▶ _EXERCISE REQUIREMENTS_: Go through the records below line by line and report how many lines include "startActivity", giving the number only.
++++ PROVIDED MATERIAL
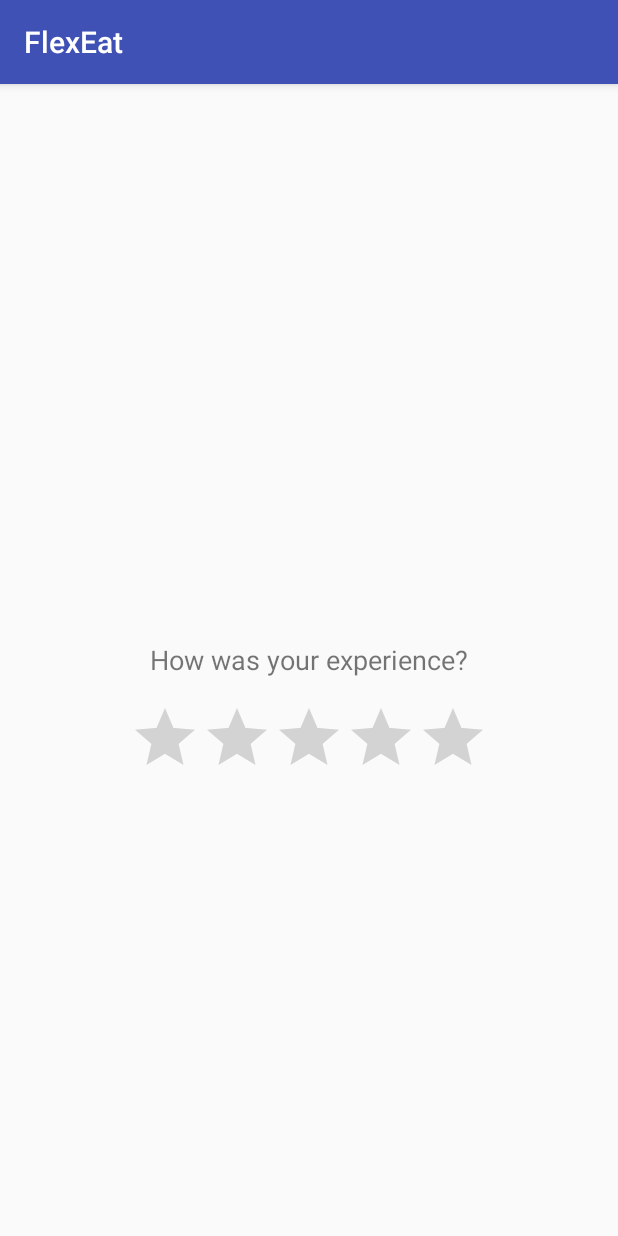
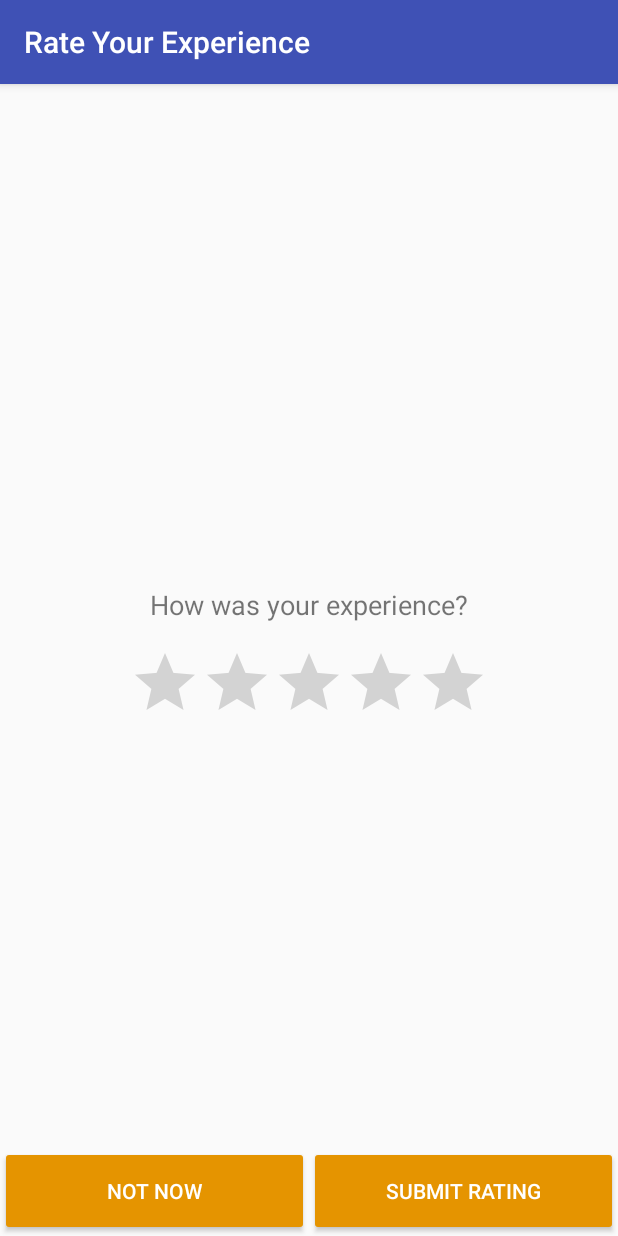
Before and after one commit to FlexEat/Mobile-Android, an Android app: the RatingActivity screen opened directly, with no data from a screen before it, on a phone screen of 412 x 824 dp. Run offline under Robolectric (Android 15) with nearby library versions, the phone set to English and light mode, and no system bars.

Commit message:
some misc work

```diff
--- a/app/src/main/AndroidManifest.xml
+++ b/app/src/main/AndroidManifest.xml
@@ -44,7 +44,8 @@
             android:windowSoftInputMode="adjustNothing" />
         <activity android:name=".OrdersActivity" />
         <activity android:name=".PayActivity" />
-        <activity android:name=".RatingActivity"></activity>
+        <activity android:name=".RatingActivity" />
+        <activity android:name=".RestaurantsActivity"></activity>
     </application>
 
 </manifest>
--- a/app/src/main/java/com/uw/fydp/flexeat/flexeat/BaseActivity.java
+++ b/app/src/main/java/com/uw/fydp/flexeat/flexeat/BaseActivity.java
@@ -149,11 +149,15 @@ public class BaseActivity extends AppCompatActivity
                 Intent goToProfileActivity = new Intent(BaseActivity.this, ProfileSetupActivity.class);
                 startActivity(goToProfileActivity);
                 break;
+            case R.id.partnered_restaurants:
+                Intent gotoRestaurantsActivity = new Intent(BaseActivity.this, RestaurantsActivity.class);
+                startActivity(gotoRestaurantsActivity);
             case R.id.logout_menu:
                 AlertDialog.Builder builder = new AlertDialog.Builder(BaseActivity.this);
                 builder.setMessage("Are you sure?").setPositiveButton("Yes", dialogClickListener)
                         .setNegativeButton("No", dialogClickListener).show();
                 break;
+
         }
 
         // Close the navigation drawer
--- a/app/src/main/java/com/uw/fydp/flexeat/flexeat/GenericMenuFragment.java
+++ b/app/src/main/java/com/uw/fydp/flexeat/flexeat/GenericMenuFragment.java
@@ -111,7 +111,9 @@ public class GenericMenuFragment extends Fragment {
                 addToOrderButton.setOnClickListener(new View.OnClickListener() {
                     @Override
                     public void onClick(View view) {
-                        mapOfSelectedItems.put(arrayListOfItems.get(i).foodItemID, arrayListOfItems.get(i));
+                        if(arrayListOfItems.get(i).quantity > 0) {
+                            mapOfSelectedItems.put(arrayListOfItems.get(i).foodItemID, arrayListOfItems.get(i));
+                        }
                         dialog.cancel();
                     }
                 });
--- a/app/src/main/java/com/uw/fydp/flexeat/flexeat/MenuActivity.java
+++ b/app/src/main/java/com/uw/fydp/flexeat/flexeat/MenuActivity.java
@@ -271,7 +271,7 @@ public class MenuActivity extends AppCompatActivity implements MenuItemInterface
             public void onRespond(boolean success, int code, String res, boolean isRemoteResponse) {
                 if (success)
                     Toast.makeText(getApplicationContext(), "Order Submitted", Toast.LENGTH_SHORT).show();
-                for(int i = 0; i < adapter.getCount(); i++){
+                for(int i = 0; i < adapter.getInitiatedFragmentCount(); i++){
                     GenericMenuFragment currentFragment = (GenericMenuFragment)adapter.getFragment(i);
                     currentFragment.mapOfSelectedItems.clear();
                 }
@@ -288,7 +288,7 @@ public class MenuActivity extends AppCompatActivity implements MenuItemInterface
     @Override
     public void getSelectedItems() {
         HashMap<Integer, FoodMenuItem> mapOfAllSelectedItems = new HashMap<>();
-        for(int i = 0; i < adapter.getCount(); i++){
+        for(int i = 0; i < adapter.getInitiatedFragmentCount(); i++){
             GenericMenuFragment currentFragment = (GenericMenuFragment) adapter.getFragment(i);
             try{
                 mapOfAllSelectedItems.putAll(currentFragment.mapOfSelectedItems);
--- a/app/src/main/java/com/uw/fydp/flexeat/flexeat/PayActivity.java
+++ b/app/src/main/java/com/uw/fydp/flexeat/flexeat/PayActivity.java
@@ -12,12 +12,14 @@ public class PayActivity extends AppCompatActivity {
     protected void onCreate(Bundle savedInstanceState) {
         super.onCreate(savedInstanceState);
         setContentView(R.layout.activity_pay);
+        getSupportActionBar().setTitle("Payment");
         Button submitPaymentButton = (Button)findViewById(R.id.submit_payment_button);
 
         submitPaymentButton.setOnClickListener(new View.OnClickListener() {
             @Override
             public void onClick(View view) {
                 Intent gotoRating = new Intent(PayActivity.this, RatingActivity.class);
+                gotoRating.setFlags(Intent.FLAG_ACTIVITY_NEW_TASK | Intent.FLAG_ACTIVITY_CLEAR_TASK);
                 startActivity(gotoRating);
             }
         });
--- a/app/src/main/java/com/uw/fydp/flexeat/flexeat/RatingActivity.java
+++ b/app/src/main/java/com/uw/fydp/flexeat/flexeat/RatingActivity.java
@@ -1,13 +1,49 @@
 package com.uw.fydp.flexeat.flexeat;
 
+import android.content.Intent;
 import android.support.v7.app.AppCompatActivity;
 import android.os.Bundle;
+import android.view.View;
+import android.widget.Button;
 
 public class RatingActivity extends AppCompatActivity {
+
+    Button notNow;
+    Button submitRating;
 
     @Override
     protected void onCreate(Bundle savedInstanceState) {
         super.onCreate(savedInstanceState);
         setContentView(R.layout.activity_rating);
+        getSupportActionBar().setTitle("Rate Your Experience");
+
+        notNow = (Button) findViewById(R.id.no_rating);
+        notNow.setOnClickListener(new View.OnClickListener() {
+            @Override
+            public void onClick(View view) {
+                Intent gotoHomeFragment = new Intent(RatingActivity.this, BaseActivity.class);
+                gotoHomeFragment.setFlags(Intent.FLAG_ACTIVITY_NEW_TASK | Intent.FLAG_ACTIVITY_CLEAR_TASK);
+                startActivity(gotoHomeFragment);
+            }
+        });
+
+        submitRating = (Button) findViewById(R.id.submit_rating);
+        submitRating.setOnClickListener(new View.OnClickListener() {
+            @Override
+            public void onClick(View view) {
+                Intent gotoHomeFragment = new Intent(RatingActivity.this, BaseActivity.class);
+                gotoHomeFragment.setFlags(Intent.FLAG_ACTIVITY_NEW_TASK | Intent.FLAG_ACTIVITY_CLEAR_TASK);
+                startActivity(gotoHomeFragment);
+            }
+        });
+    }
+
+    @Override
+    public void onBackPressed(){
+        super.onBackPressed();
+        Intent goToMainFragment = new Intent(RatingActivity.this, BaseActivity.class);
+        goToMainFragment.setFlags(Intent.FLAG_ACTIVITY_NEW_TASK | Intent.FLAG_ACTIVITY_CLEAR_TASK);
+        startActivity(goToMainFragment);
+
     }
 }
--- a/app/src/main/java/com/uw/fydp/flexeat/flexeat/adapters/MenuItemArrayAdapter.java
+++ b/app/src/main/java/com/uw/fydp/flexeat/flexeat/adapters/MenuItemArrayAdapter.java
@@ -82,7 +82,7 @@ public class MenuItemArrayAdapter extends CustomArrayAdapter<FoodMenuItem> {
             if(this.displayType == SHOW_STATUS){
                 mViewHolder.itemPrice.setText(data.status);
             } else if (this.displayType == SHOW_PRICE){
-                mViewHolder.itemPrice.setText(data.price);
+                mViewHolder.itemPrice.setText("$" + data.price);
             } else if (this.displayType == SHOW_QUANTITY){
                 mViewHolder.itemPrice.setText(Integer.toString(data.quantity));
             }
--- a/app/src/main/java/com/uw/fydp/flexeat/flexeat/adapters/PagerAdapter.java
+++ b/app/src/main/java/com/uw/fydp/flexeat/flexeat/adapters/PagerAdapter.java
@@ -26,7 +26,7 @@ public class PagerAdapter extends FragmentStatePagerAdapter {
     int mNumOfTabs;
     JSONObject menuResponse;
 
-    HashMap<Integer, Fragment> allFragments = new HashMap<>();
+    private HashMap<Integer, Fragment> allFragments = new HashMap<>();
 
     public PagerAdapter(FragmentManager fm, int numOfTabs, JSONObject menuResponse) {
         super(fm);
@@ -48,6 +48,9 @@ public class PagerAdapter extends FragmentStatePagerAdapter {
         return null;
     }
 
+    public int getInitiatedFragmentCount(){
+        return allFragments.size();
+    }
     public Fragment getFragment(int position){
         return allFragments.get(position);
     }
--- a/app/src/main/res/layout/activity_orders.xml
+++ b/app/src/main/res/layout/activity_orders.xml
@@ -24,7 +24,7 @@
             android:theme="@style/materialButton"
             android:textColor="@android:color/white"
             android:layout_width="0dp"
-            android:layout_height="74dp"
+            android:layout_height="60dp"
             android:padding="16dp"
             android:text="Call Waiter to Pay"
             android:id="@+id/waiter_pay_button"
@@ -35,7 +35,7 @@
             android:textColor="@android:color/white"
             android:layout_width="0dp"
             android:padding="16dp"
-            android:layout_height="74dp"
+            android:layout_height="60dp"
             android:text="Pay via Application"
             android:id="@+id/application_pay_button"
             android:layout_weight="0.5"/>
--- a/app/src/main/res/layout/activity_rating.xml
+++ b/app/src/main/res/layout/activity_rating.xml
@@ -6,12 +6,18 @@
     android:layout_height="match_parent"
     tools:context="com.uw.fydp.flexeat.flexeat.RatingActivity">
 
+    <LinearLayout
+        android:layout_width="match_parent"
+        android:layout_height="match_parent"
+        android:gravity="center"
+        android:orientation="vertical"
+        android:layout_centerInParent="true">
+
         <TextView
             android:layout_width="wrap_content"
             android:layout_height="wrap_content"
             android:textSize="18sp"
             android:id="@+id/rate_experience"
-        android:layout_centerInParent="true"
             android:layout_marginBottom="16dp"
             android:text="How was your experience?"/>
 
@@ -19,6 +25,35 @@
             android:id="@+id/ratingBar"
             android:layout_width="wrap_content"
             android:layout_height="wrap_content"
-        android:layout_below="@+id/rate_experience"
-        android:layout_centerHorizontal="true"/>
+            android:layout_below="@+id/rate_experience"/>
+
+    </LinearLayout>
+
+    <LinearLayout
+        android:layout_width="match_parent"
+        android:layout_height="wrap_content"
+        android:layout_alignParentBottom="true"
+        android:id="@+id/buttons_layout">
+
+        <Button
+            android:theme="@style/materialButton"
+            android:textColor="@android:color/white"
+            android:layout_width="0dp"
+            android:layout_height="60dp"
+            android:padding="16dp"
+            android:text="Not Now"
+            android:id="@+id/no_rating"
+            android:layout_weight="0.5"/>
+
+        <Button
+            android:theme="@style/materialButton"
+            android:textColor="@android:color/white"
+            android:layout_width="0dp"
+            android:padding="16dp"
+            android:layout_height="60dp"
+            android:text="Submit Rating"
+            android:id="@+id/submit_rating"
+            android:layout_weight="0.5"/>
+
+    </LinearLayout>
 </RelativeLayout>
--- a/app/src/main/res/menu/drawer_view.xml
+++ b/app/src/main/res/menu/drawer_view.xml
@@ -8,6 +8,9 @@
             android:id="@+id/edit_profile_menu"
             android:title="Edit Profile" />
         <item
+            android:id="@+id/partnered_restaurants"
+            android:title="Partnered Restaurants" />
+        <item
             android:id="@+id/logout_menu"
             android:title="Logout" />
     </group>
```
Also changed, not shown: app/src/main/java/com/uw/fydp/flexeat/flexeat/OrdersActivity.java (+32 -0 lines), app/src/main/java/com/uw/fydp/flexeat/flexeat/RestaurantsActivity.java (added, +38 -0 lines), app/src/main/java/com/uw/fydp/flexeat/flexeat/adapters/RestaurantArrayAdapter.java (added, +43 -0 lines), app/src/main/java/com/uw/fydp/flexeat/flexeat/model/Restaurant.java (added, +32 -0 lines), app/src/main/res/layout/activity_pay.xml (+7 -1 lines), app/src/main/res/layout/activity_restaurants.xml (added, +13 -0 lines). Lines whose indentation alone changed are shown as unchanged.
++++++++
▶ _WORKED SOLUTION_: 6